Redundant. SAT often begins by leaving one’s normal environs, filled with people and situations that trigger addictive behaviour. Particularly in the US, there’s no need to travel out of the country.
Irrelevant. Although many rehabs have beautiful natural surroundings, treatment is treatment first, whether at a 12 step or non 12 step rehab: detox, cognitive behavioural therapy. Amenities don’t matter much.
Aftercare. One of the most important parts of rehab is what happens after the initial rehab. Addictions aren’t cured, only managed. Follow-ups may be important with cosmetic surgery (see Botched on E!), but they are vital for addiction.
Law. Many medical tourism destinations have harsher drug laws than the US or Europe. Addiction is considered a legal matter only, with dealers facing a death sentence and addicts mandatory imprisonment and treatment (often of the cold-turkey and hard labour variety).
Treatments Not Available At Home
There’s one more reason to travel abroad for health care, and it can apply to substance abuse treatment, too: medical services that are not available in one’s home country. Some travellers from the Middle East come to the US or Europe for drugs or treatments they can’t get at home because they haven’t been approved yet.
There’s at least one area of substance abuse treatment that isn’t legally at least available in the US or Europe, but is in other nations, or at least falls into a grey area: psychedelic drugs.
It’s been thought, though not widely known, that psychedelic, psychoactive or hallucinogenic drugs such as ibogaine, ayahuasca and psilocybin might be able to treat – perhaps even cure – addiction.
For instance, in 1962 young heroin addict Howard Lotsof took ibogaine – a white powder derived from the root bark of a West African shrub – simply because he was looking for a new high. He had an intense “trip” that lasted a day-and-a-half or so, and when it wore off, he said he was “cured” of his heroin addiction. That is, he had no withdrawal pains nor any desire to take heroin or ibogaine again. Several friends had the same experience when he gave it to them.
Lotsof became a crusader for the drug. He tried but never succeeded in getting it made legal in the US. It remains on Schedule I of the Controlled Substances Act, along with heroin and cannabis as an irredeemable drug.
Many experts say that ibogaine is dangerous (there have been deaths, usually among people with pre-existing health conditions), or that it only “resets” the brain to a pre-addictive state and still requires conventional treatment and aftercare. Still, the clinics attract medical tourist addicts from around the world, including Scott Disick of Keeping Up with the Kardashians infamy. A non-hallucinogenic version of the drug, 18-MC or 18-methoxycoronaridine, is under development.
In the meantime, Lotsof convinced enough people of his cure that ibogaine clinics have spring up around the world – some popular medical tourism nations – including the Netherlands, Mexico, Costa Rica and New Zealand.
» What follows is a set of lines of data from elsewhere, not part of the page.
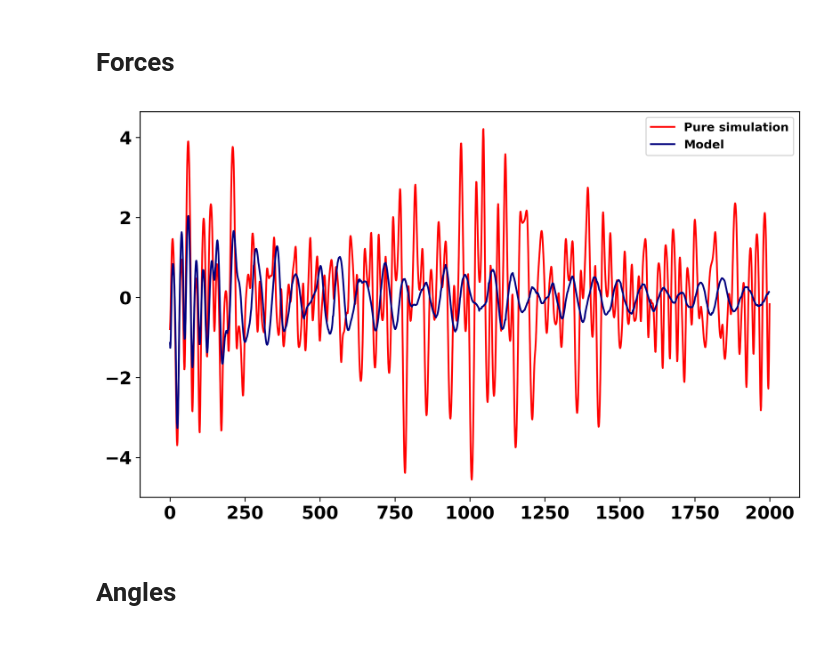
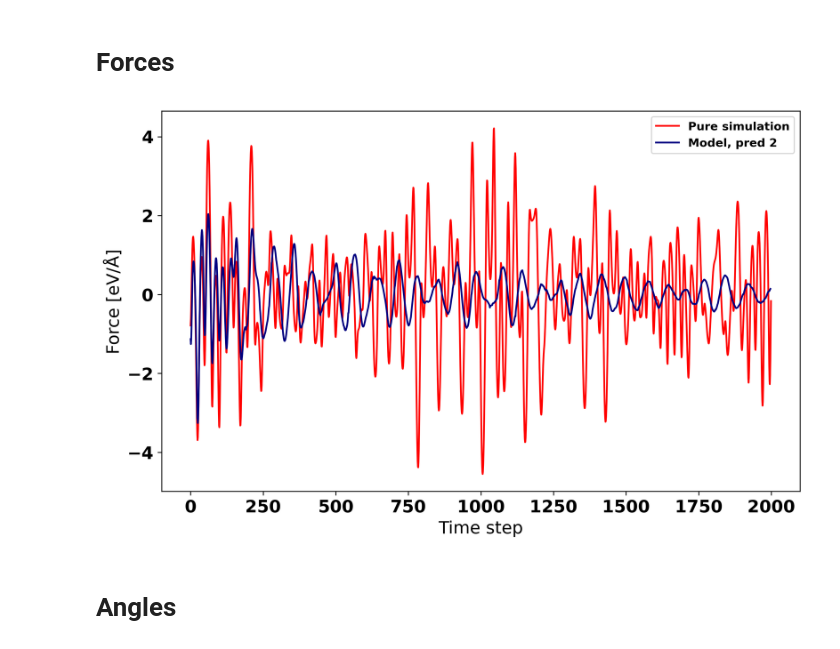
Before and after one commit to BirkDissing/Gemma_group, a Jupyter notebook: Master thesis/Code/Compare_simulations.ipynb, the cells around one changed output. Cells and saved outputs as stored; diff of their text form; code cells hidden in the pictures.

```diff
--- a/Master thesis/Code/Compare_simulations.ipynb
+++ b/Master thesis/Code/Compare_simulations.ipynb
@@ -43,15 +43,17 @@ def compare_chi2(ref, test):
 # %%
 force = []
 atom_nr = 0
 for atom in mol_dyn:
     force.append(atom.get_forces()[atom_nr, 1])
 fig, ax = plt.subplots(figsize=(10,6))
 ax.plot(range(len(mol_dyn)), force, label="Pure simulation", color="r")
-ax.plot(range(len(df_model)), df_model['C1(y)'], label="Model", color="navy")
+ax.plot(range(len(df_model)), df_model['C1(y)'], label="Model, pred 2", color="navy")
+ax.set_xlabel("Time step")
+ax.set_ylabel("Force [eV/Å]")
 ax.legend()
 ax.minorticks_off()
 # %% [output]
-[figure, old version]
+[figure, new version]
 # %% [markdown]
 # Angles
 # %%
```
Also changed, not shown: parts of 11 cells of this notebook, 5 other files.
Other psychedelics – including ayahuasca, psilocybin and LSD – have their advocates and their clinics.
With alternative substance abuse treatment, it’s not always possible to do research, avoid the charlatans, and be reasonably assured of safety. It usually is with basic medical tourism: cosmetic surgery, hip and joint replacement, cardiovascular. Look for destinations with:
Political transparency and stability. Avoid areas that are war-torn or warlord-dominated.
State-of-the-art medical technology and best practices. Internationally trained staff (maybe even the US or UK). Internationally accredited, with government and private investment.
As demand for containing health care costs increases, more insurance companies may determine (as some employers already have) that it’s in their interest to encourage medical tourism. It seems that the industry will continue to grow. It must be ensured that this occurs – safely and healthily.